Below you’ll find a list of terms and their definitions to common ebook terms.

Cached File: A file of data on a local hard drive. When downloaded data is temporarily stored on your computer or mobile device, it speeds up retrieval the next time you want the same data (e.g., Web page, graphic) from the Internet or other remote source. This can become an issue when you attempt to open a different file of a previous version of your ebook with the same name.

Code: A set of computerized instructions sent to an ereading device explaining how to display the content. When your ebook is formatted, the formatter looks at a raw file of your entire book’s text, along with the code for the visual elements like bold, italic, or larger text.

Compressed/Zipped Folder: Folders that are compressed using the Compressed (zipped) Folders feature available with most computers use less drive space and can be transferred to other computers faster. You can typically work with a compressed folder and the files or programs it contains just as you would an uncompressed folder.
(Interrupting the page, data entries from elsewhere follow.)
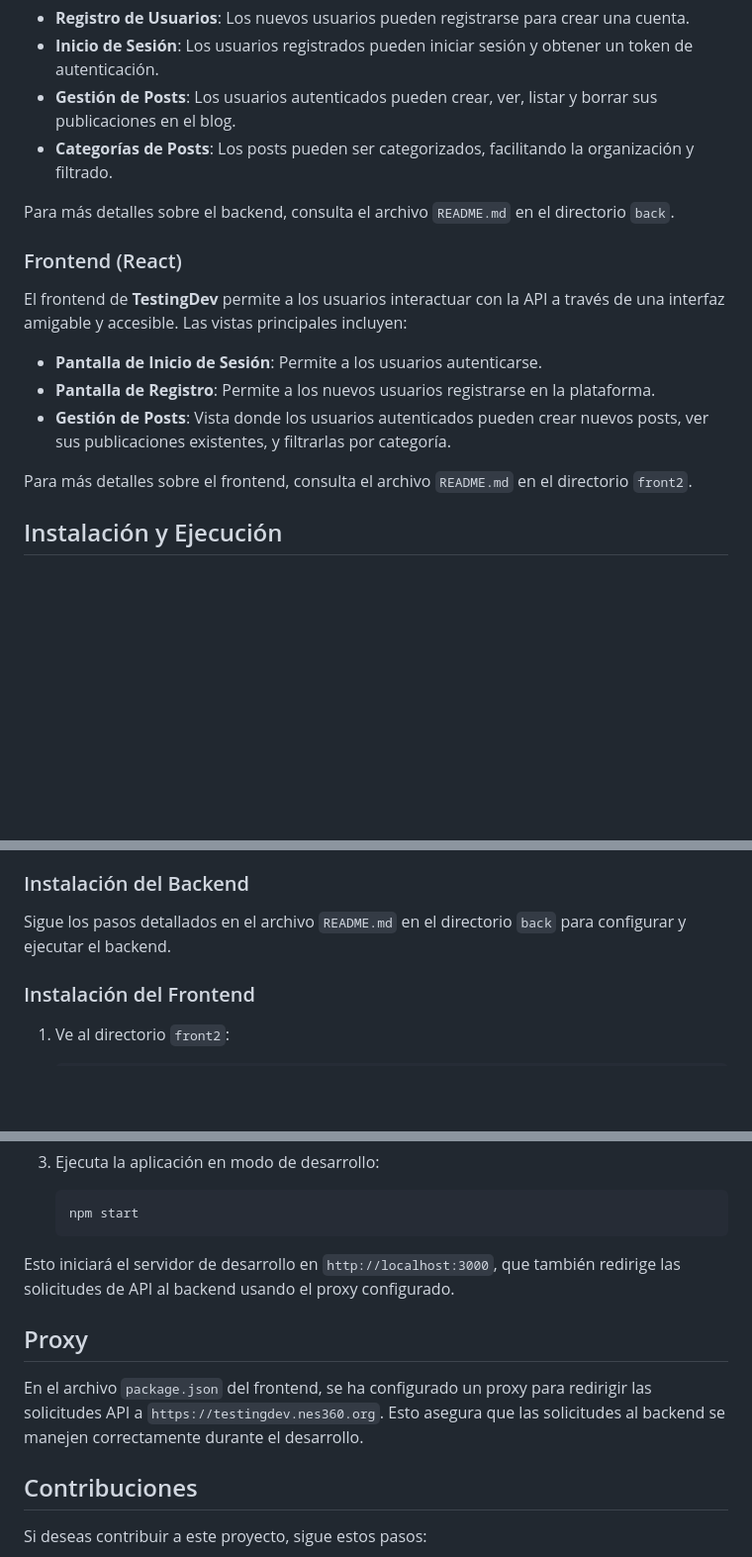
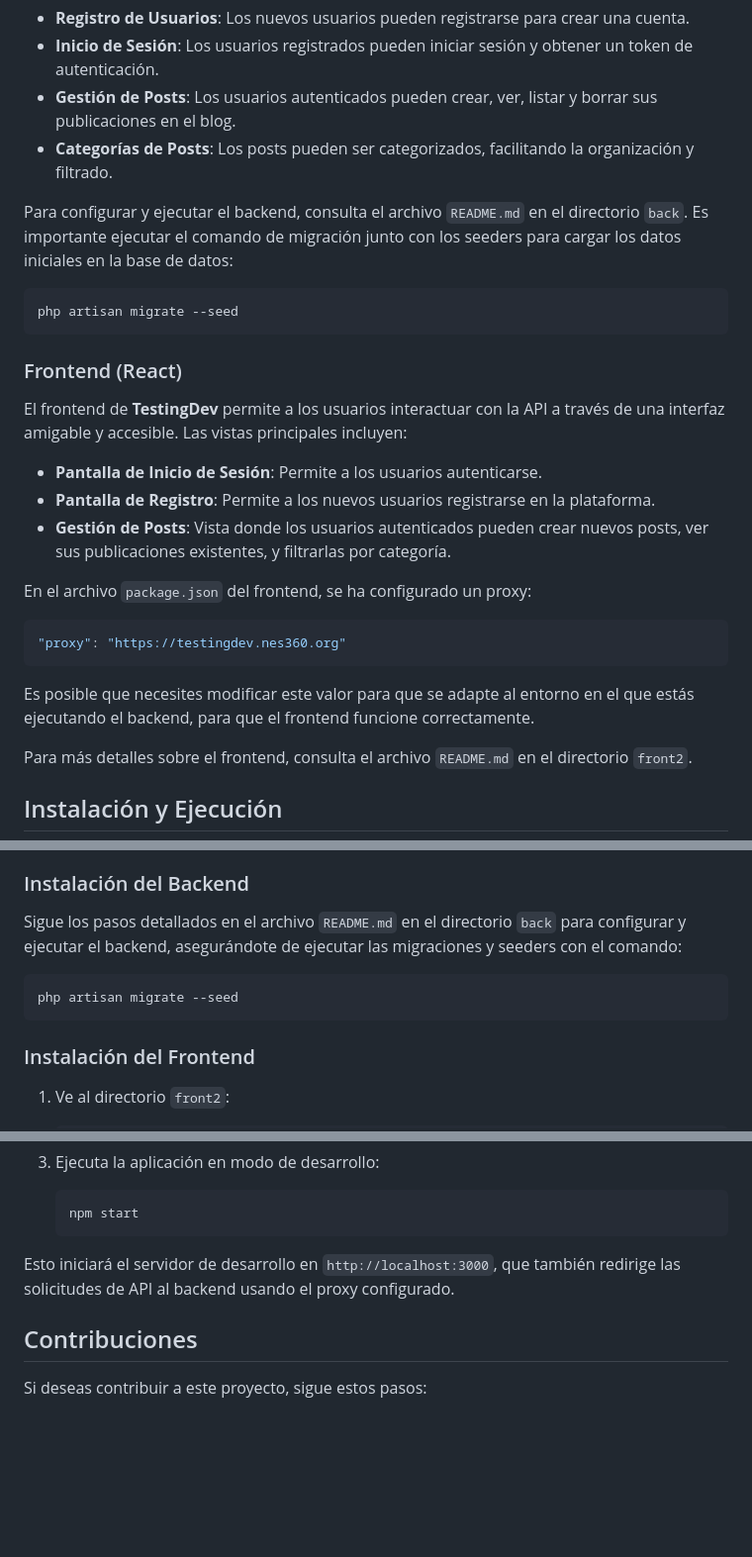
Before and after one commit to lufesrt/testIngDev, a Markdown page: README.md, 3 parts joined by grey strips. Shown: that part at 99% size. GitHub-like rendering; blank space fills up the shorter version.

````diff
--- a/README.md
+++ b/README.md
@@ -24,7 +24,10 @@ El backend de **TestingDev** provee una API RESTful con las siguientes caracter
 - **Gestión de Posts**: Los usuarios autenticados pueden crear, ver, listar y borrar sus publicaciones en el blog.
 - **Categorías de Posts**: Los posts pueden ser categorizados, facilitando la organización y filtrado.
 
-Para más detalles sobre el backend, consulta el archivo `README.md` en el directorio `back`.
+Para configurar y ejecutar el backend, consulta el archivo `README.md` en el directorio `back`. Es importante ejecutar el comando de migración junto con los seeders para cargar los datos iniciales en la base de datos:
+```bash
+php artisan migrate --seed
+```
 
 ### Frontend (React)
 
@@ -33,6 +36,12 @@ El frontend de **TestingDev** permite a los usuarios interactuar con la API a tr
 - **Pantalla de Inicio de Sesión**: Permite a los usuarios autenticarse.
 - **Pantalla de Registro**: Permite a los nuevos usuarios registrarse en la plataforma.
 - **Gestión de Posts**: Vista donde los usuarios autenticados pueden crear nuevos posts, ver sus publicaciones existentes, y filtrarlas por categoría.
+
+En el archivo `package.json` del frontend, se ha configurado un proxy:
+```json
+"proxy": "https://testingdev.nes360.org"
+```
+Es posible que necesites modificar este valor para que se adapte al entorno en el que estás ejecutando el backend, para que el frontend funcione correctamente.
 
 Para más detalles sobre el frontend, consulta el archivo `README.md` en el directorio `front2`.
 
@@ -48,7 +57,10 @@ A continuación, se proporciona una guía básica para ejecutar el proyecto. Par
 
 ### Instalación del Backend
 
-Sigue los pasos detallados en el archivo `README.md` en el directorio `back` para configurar y ejecutar el backend.
+Sigue los pasos detallados en el archivo `README.md` en el directorio `back` para configurar y ejecutar el backend, asegurándote de ejecutar las migraciones y seeders con el comando:
+```bash
+php artisan migrate --seed
+```
 
 ### Instalación del Frontend
 
@@ -69,10 +81,6 @@ Sigue los pasos detallados en el archivo `README.md` en el directorio `back` par
 
 Esto iniciará el servidor de desarrollo en `http://localhost:3000`, que también redirige las solicitudes de API al backend usando el proxy configurado.
 
-## Proxy
-
-En el archivo `package.json` del frontend, se ha configurado un proxy para redirigir las solicitudes API a `https://testingdev.nes360.org`. Esto asegura que las solicitudes al backend se manejen correctamente durante el desarrollo.
-
 ## Contribuciones
 
 Si deseas contribuir a este proyecto, sigue estos pasos:
````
Conversion Error: Unexpected changes to individual words, portions of words, or punctuation caused by the process of creating your ebook.

Ebook: A book composed in—or converted to—digital format for display on a computer screen or handheld ereading device

Editorial Revision: A revision that’s not caused by a conversion error and is requested and completed after the full ebook has been formatted.

Enhanced Features: These ebook features include, but aren’t limited to: extensive bulleted, numbered, or lettered lists; six extensive text formatting such as centered text or poetry; colored text, shaded backgrounds, sidebars, blockquotes, and hyperlinks. Images and footnotes aren’t considered enhanced features.

EPUB: An ebook file format. An EPUB file is essentially HTML, CSS, and images bundled together to follow the structure of a book, and allows a wide array of devices and software to read and display the ebook.

Ereader: A handheld device—or type of computer software—you can use to view ebooks (e.g, Nook, Kindle, iPad, Adobe Digital Editions). For most ebooks, an ereader gives the user the option to adjust various settings based on his or her needs. Formatting choices like font, text size, line and word spacing, and background color are left up to the reader.

File Conversion: The conversion of computer data from one format (such as a Word document) to another (such as an EPUB file).

File Format: The specific system through which information is encoded for storage in a computer file (i.e. jpeg, PDF, or docx). Formats are often program specific, so it’s important to know how to open each different format you work with.

Fixed Layout: A special type of ebook that preserves page design. Fixed layout makes it possible to “fix” images and text to exact spots on each page. This prevents images and text from shifting around, which is perfect for illustrated children’s books, cookbooks, coffee table books, graphic novels, technical manuals, and any book that relies on a heavily-designed, static presentation, full-page images, or text that overlaps with images.

Flowing Layout: Ebooks built to adjust and change based on the device, software, or user settings when the ebook is being read.

Footnotes: A supporting piece of information formatted as links in an ebook. The footnote number will link the reader to the corresponding footnote at the end of the chapter.

Interior Images: Charts, graphs, photos, illustrations, or any other material set apart differently from the text.

Metadata: A summary of the basic information about your ebook (e.g., title, author’s name, copyright) that’s encrypted in your ebook’s files.

MOBI: An ebook file format. Unlike EPUB, MOBI is a dedicated format that can only be read on Kindle products and apps.

PDF: A file format that provides an electronic image of text—or text and graphics—that looks like a printed document and can be viewed, printed, and electronically sent.

To Approve: The final acceptance of your ebook file after it has been thoroughly reviewed and no errors or revisions have been found.